[SUPPLIED DATA Boundary: Start]
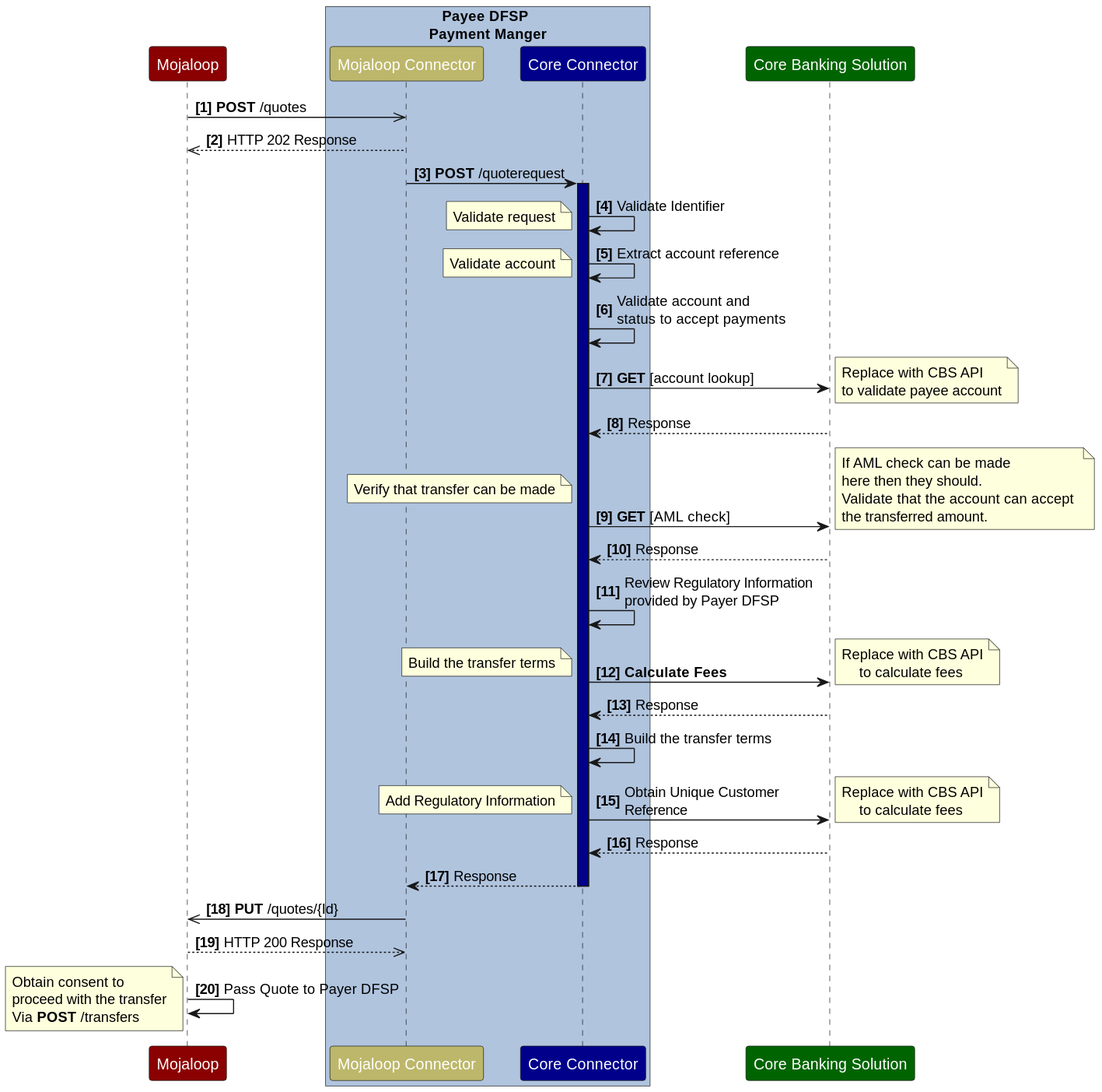
infitx-org/participation-tool-docs keeps this PlantUML diagram as md-docs/images/PayeeDFSPIdealPatternAgreement.svg. Above is the earlier version. The source it was exported from:
```plantuml
@startuml

skinparam participant {
  FontColor white
}
participant "Mojaloop" as Switch #DarkRed
box "   Payee DFSP\nPayment Manger" #LightSteelBlue
  participant "Mojaloop Connector" as MC #DarkKhaki
  participant "Core Connector" as CC  #DarkBlue
end box
participant "Core Banking Solution" as CBS #DarkGreen

autonumber 1 1 "<b>[0]"


Switch->>MC: **POST** /quotes
MC-->>Switch: HTTP 202 Response
MC->CC: **POST** /quoterequest
activate CC #DarkBlue
CC->CC: Validate Identifier
note left
 Validate request
end note
    CC->CC: Extract account reference
note left
 Validate account
end note
    CC->CC: Validate account and \nstatus to accept payments
    CC->CBS: **GET** [account lookup]
    note right
    Replace with CBS API
    to validate payee account
    end note
    CBS-->CC: Response
    CC->CBS: **GET** [AML check]
note left
 Verify that transfer can be made
end note
    note right
    If AML check can be made
    here then they should.
    Validate that the account can accept
    the transferred amount.
    end note
    CBS-->CC: Response
    CC->CC: Review Regulatory Information \nprovided by Payer DFSP
    CC->CBS: **Calculate Fees**
note left
 Build the transfer terms
end note
    note right
    Replace with CBS API
        to calculate fees
    end note
    CBS-->CC: Response
    CC->CC: Build the transfer terms
    CC->CBS: Obtain Unique Customer \nReference
note left
 Add Regulatory Information
end note
    note right
    Replace with CBS API
        to calculate fees
    end note
    CBS-->CC: Response

CC-->MC: Response
deactivate CC
MC->>Switch: **PUT** /quotes/{Id}
Switch-->>MC: HTTP 200 Response

Switch->Switch: Pass Quote to Payer DFSP
note left
Obtain consent to
proceed with the transfer
Via **POST** /transfers
end note
@enduml
```
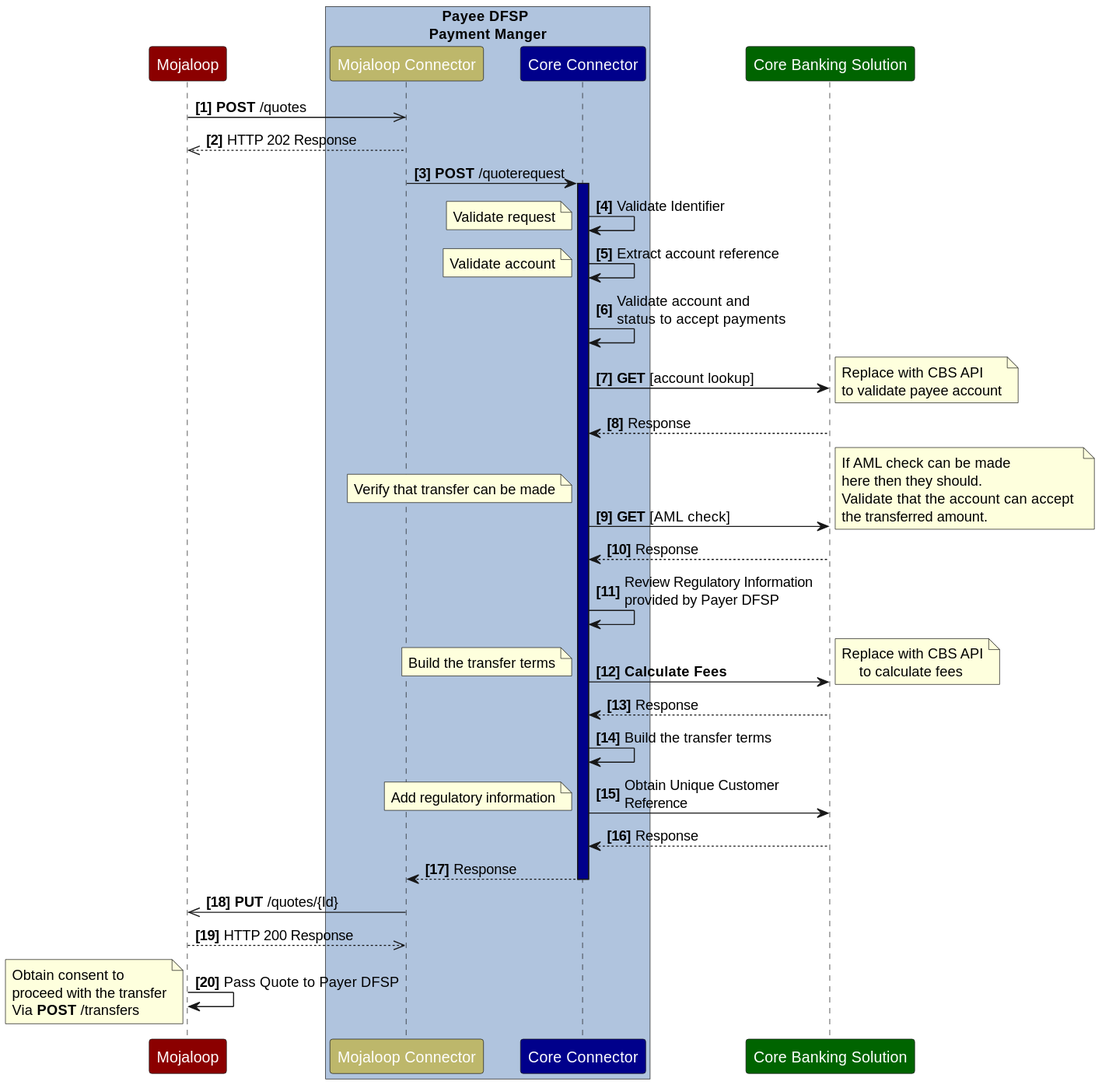
After the change.

What changed in the source:
```diff
@@ -56,12 +56,8 @@
     CC->CC: Build the transfer terms
     CC->CBS: Obtain Unique Customer \nReference
 note left
- Add Regulatory Information
+ Add regulatory information
 end note
-    note right
-    Replace with CBS API
-        to calculate fees
-    end note
     CBS-->CC: Response
 
 CC-->MC: Response
```
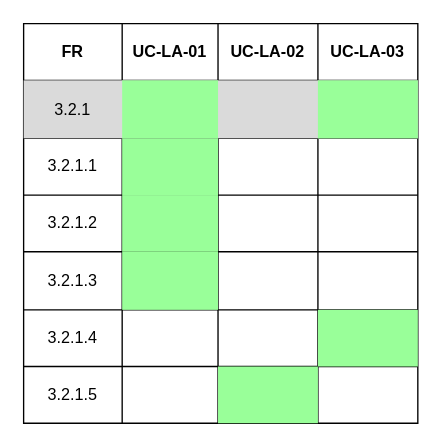
This is page "FR3.2" (10 of 18) of docs/srs/Use_Cases/Traceability_Matrix/Traceability_Matrix.drawio from COS301-SE-2026/UMTAS, a draw.io file, before an edit. Source tidied: cells renumbered, new cells numbered last; positions are measured from the earlier drawing's top-left corner, leaving out a move shared by most shapes. Both pictures are drawn from the tidied source at 135%, with x=0, y=0 at pixel (23, 23).
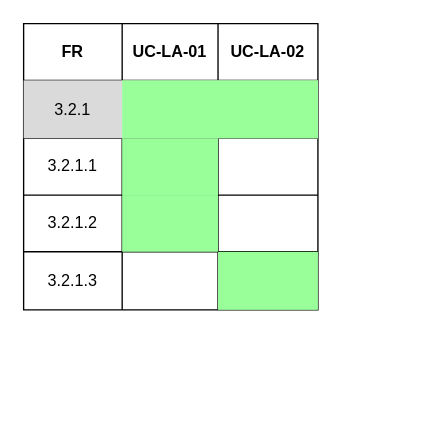
The same page after the edit.

Diff of the diagram source:
```diff
@@
     <mxCell id="2" style="shape=table;startSize=0;childLayout=tableLayout;strokeColor=default;" parent="1" vertex="1">
-      <mxGeometry width="292" height="296" as="geometry" />
+      <mxGeometry width="218" height="212" as="geometry" />
     </mxCell>
     <mxCell id="3" style="shape=tableRow;horizontal=0;startSize=0;swimlaneHead=0;swimlaneBody=0;strokeColor=inherit;top=0;left=0;bottom=0;right=0;fillColor=none;" parent="2" vertex="1">
-      <mxGeometry width="292" height="42" as="geometry" />
+      <mxGeometry width="218" height="42" as="geometry" />
     </mxCell>
@@
-    <mxCell id="7" value="UC-LA-03" style="shape=partialRectangle;html=1;whiteSpace=wrap;strokeColor=inherit;overflow=hidden;fillColor=none;top=0;left=0;bottom=0;right=0;fontStyle=1;" parent="3" vertex="1">
-      <mxGeometry x="218" width="74" height="42" as="geometry" />
-    </mxCell>
     <mxCell id="8" style="shape=tableRow;horizontal=0;startSize=0;swimlaneHead=0;swimlaneBody=0;strokeColor=inherit;top=0;left=0;bottom=0;right=0;fillColor=#DADADA;" parent="2" vertex="1">
-      <mxGeometry y="42" width="292" height="43" as="geometry" />
+      <mxGeometry y="42" width="218" height="43" as="geometry" />
     </mxCell>
@@
-    <mxCell id="11" style="shape=partialRectangle;html=1;whiteSpace=wrap;strokeColor=inherit;overflow=hidden;fillColor=none;top=0;left=0;bottom=0;right=0;" parent="8" vertex="1">
+    <mxCell id="11" style="shape=partialRectangle;html=1;whiteSpace=wrap;strokeColor=inherit;overflow=hidden;fillColor=#99FF99;top=0;left=0;bottom=0;right=0;" parent="8" vertex="1">
       <mxGeometry x="144" width="74" height="43" as="geometry" />
     </mxCell>
-    <mxCell id="12" style="shape=partialRectangle;html=1;whiteSpace=wrap;strokeColor=inherit;overflow=hidden;fillColor=#99FF99;top=0;left=0;bottom=0;right=0;" parent="8" vertex="1">
-      <mxGeometry x="218" width="74" height="43" as="geometry" />
-    </mxCell>
     <mxCell id="13" style="shape=tableRow;horizontal=0;startSize=0;swimlaneHead=0;swimlaneBody=0;strokeColor=inherit;top=0;left=0;bottom=0;right=0;fillColor=none;" parent="2" vertex="1">
-      <mxGeometry y="85" width="292" height="42" as="geometry" />
+      <mxGeometry y="85" width="218" height="42" as="geometry" />
     </mxCell>
@@
-    <mxCell id="17" style="shape=partialRectangle;html=1;whiteSpace=wrap;strokeColor=inherit;overflow=hidden;fillColor=none;top=0;left=0;bottom=0;right=0;" parent="13" vertex="1">
-      <mxGeometry x="218" width="74" height="42" as="geometry" />
-    </mxCell>
     <mxCell id="18" style="shape=tableRow;horizontal=0;startSize=0;swimlaneHead=0;swimlaneBody=0;strokeColor=inherit;top=0;left=0;bottom=0;right=0;fillColor=none;" parent="2" vertex="1">
-      <mxGeometry y="127" width="292" height="42" as="geometry" />
+      <mxGeometry y="127" width="218" height="42" as="geometry" />
     </mxCell>
@@
-    <mxCell id="22" style="shape=partialRectangle;html=1;whiteSpace=wrap;strokeColor=inherit;overflow=hidden;fillColor=none;top=0;left=0;bottom=0;right=0;" parent="18" vertex="1">
-      <mxGeometry x="218" width="74" height="42" as="geometry" />
-    </mxCell>
     <mxCell id="23" style="shape=tableRow;horizontal=0;startSize=0;swimlaneHead=0;swimlaneBody=0;strokeColor=inherit;top=0;left=0;bottom=0;right=0;fillColor=none;" parent="2" vertex="1">
-      <mxGeometry y="169" width="292" height="43" as="geometry" />
+      <mxGeometry y="169" width="218" height="43" as="geometry" />
     </mxCell>
@@
-    <mxCell id="25" style="shape=partialRectangle;html=1;whiteSpace=wrap;strokeColor=inherit;overflow=hidden;fillColor=#99FF99;top=0;left=0;bottom=0;right=0;" parent="23" vertex="1">
+    <mxCell id="25" style="shape=partialRectangle;html=1;whiteSpace=wrap;strokeColor=inherit;overflow=hidden;fillColor=none;top=0;left=0;bottom=0;right=0;" parent="23" vertex="1">
       <mxGeometry x="73" width="71" height="43" as="geometry" />
     </mxCell>
-    <mxCell id="26" style="shape=partialRectangle;html=1;whiteSpace=wrap;strokeColor=inherit;overflow=hidden;fillColor=none;top=0;left=0;bottom=0;right=0;" parent="23" vertex="1">
+    <mxCell id="26" style="shape=partialRectangle;html=1;whiteSpace=wrap;strokeColor=inherit;overflow=hidden;fillColor=#99FF99;top=0;left=0;bottom=0;right=0;" parent="23" vertex="1">
       <mxGeometry x="144" width="74" height="43" as="geometry" />
     </mxCell>
-    <mxCell id="27" style="shape=partialRectangle;html=1;whiteSpace=wrap;strokeColor=inherit;overflow=hidden;fillColor=none;top=0;left=0;bottom=0;right=0;" parent="23" vertex="1">
-      <mxGeometry x="218" width="74" height="43" as="geometry" />
-    </mxCell>
-    <mxCell id="28" style="shape=tableRow;horizontal=0;startSize=0;swimlaneHead=0;swimlaneBody=0;strokeColor=inherit;top=0;left=0;bottom=0;right=0;fillColor=none;" parent="2" vertex="1">
-      <mxGeometry y="212" width="292" height="42" as="geometry" />
-    </mxCell>
-    <mxCell id="29" value="3.2.1.4" style="shape=partialRectangle;html=1;whiteSpace=wrap;strokeColor=inherit;overflow=hidden;fillColor=none;top=0;left=0;bottom=0;right=0;" parent="28" vertex="1">
-      <mxGeometry width="73" height="42" as="geometry" />
-    </mxCell>
-    <mxCell id="30" style="shape=partialRectangle;html=1;whiteSpace=wrap;strokeColor=inherit;overflow=hidden;fillColor=none;top=0;left=0;bottom=0;right=0;" parent="28" vertex="1">
-      <mxGeometry x="73" width="71" height="42" as="geometry" />
-    </mxCell>
-    <mxCell id="31" style="shape=partialRectangle;html=1;whiteSpace=wrap;strokeColor=inherit;overflow=hidden;fillColor=none;top=0;left=0;bottom=0;right=0;" parent="28" vertex="1">
-      <mxGeometry x="144" width="74" height="42" as="geometry" />
-    </mxCell>
-    <mxCell id="32" style="shape=partialRectangle;html=1;whiteSpace=wrap;strokeColor=inherit;overflow=hidden;fillColor=#99FF99;top=0;left=0;bottom=0;right=0;" parent="28" vertex="1">
-      <mxGeometry x="218" width="74" height="42" as="geometry" />
-    </mxCell>
-    <mxCell id="33" style="shape=tableRow;horizontal=0;startSize=0;swimlaneHead=0;swimlaneBody=0;strokeColor=inherit;top=0;left=0;bottom=0;right=0;fillColor=none;" parent="2" vertex="1">
-      <mxGeometry y="254" width="292" height="42" as="geometry" />
-    </mxCell>
-    <mxCell id="34" value="3.2.1.5" style="shape=partialRectangle;html=1;whiteSpace=wrap;strokeColor=inherit;overflow=hidden;fillColor=none;top=0;left=0;bottom=0;right=0;" parent="33" vertex="1">
-      <mxGeometry width="73" height="42" as="geometry" />
-    </mxCell>
-    <mxCell id="35" style="shape=partialRectangle;html=1;whiteSpace=wrap;strokeColor=inherit;overflow=hidden;fillColor=none;top=0;left=0;bottom=0;right=0;" parent="33" vertex="1">
-      <mxGeometry x="73" width="71" height="42" as="geometry" />
-    </mxCell>
-    <mxCell id="36" style="shape=partialRectangle;html=1;whiteSpace=wrap;strokeColor=inherit;overflow=hidden;fillColor=#99FF99;top=0;left=0;bottom=0;right=0;" parent="33" vertex="1">
-      <mxGeometry x="144" width="74" height="42" as="geometry" />
-    </mxCell>
-    <mxCell id="37" style="shape=partialRectangle;html=1;whiteSpace=wrap;strokeColor=inherit;overflow=hidden;fillColor=none;top=0;left=0;bottom=0;right=0;" parent="33" vertex="1">
-      <mxGeometry x="218" width="74" height="42" as="geometry" />
-    </mxCell>
```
[SUPPLIED DATA Boundary: End]
PROBLEM TO WORK ON — When a line in the records above holds "source", that line is to be reported.

RESPONSE TO THE EXERCISE —
infitx-org/participation-tool-docs keeps this PlantUML diagram as md-docs/images/PayeeDFSPIdealPatternAgreement.svg. Above is the earlier version. The source it was exported from:
What changed in the source:
This is page "FR3.2" (10 of 18) of docs/srs/Use_Cases/Traceability_Matrix/Traceability_Matrix.drawio from COS301-SE-2026/UMTAS, a draw.io file, before an edit. Source tidied: cells renumbered, new cells numbered last; positions are measured from the earlier drawing's top-left corner, leaving out a move shared by most shapes. Both pictures are drawn from the tidied source at 135%, with x=0, y=0 at pixel (23, 23).
Diff of the diagram source:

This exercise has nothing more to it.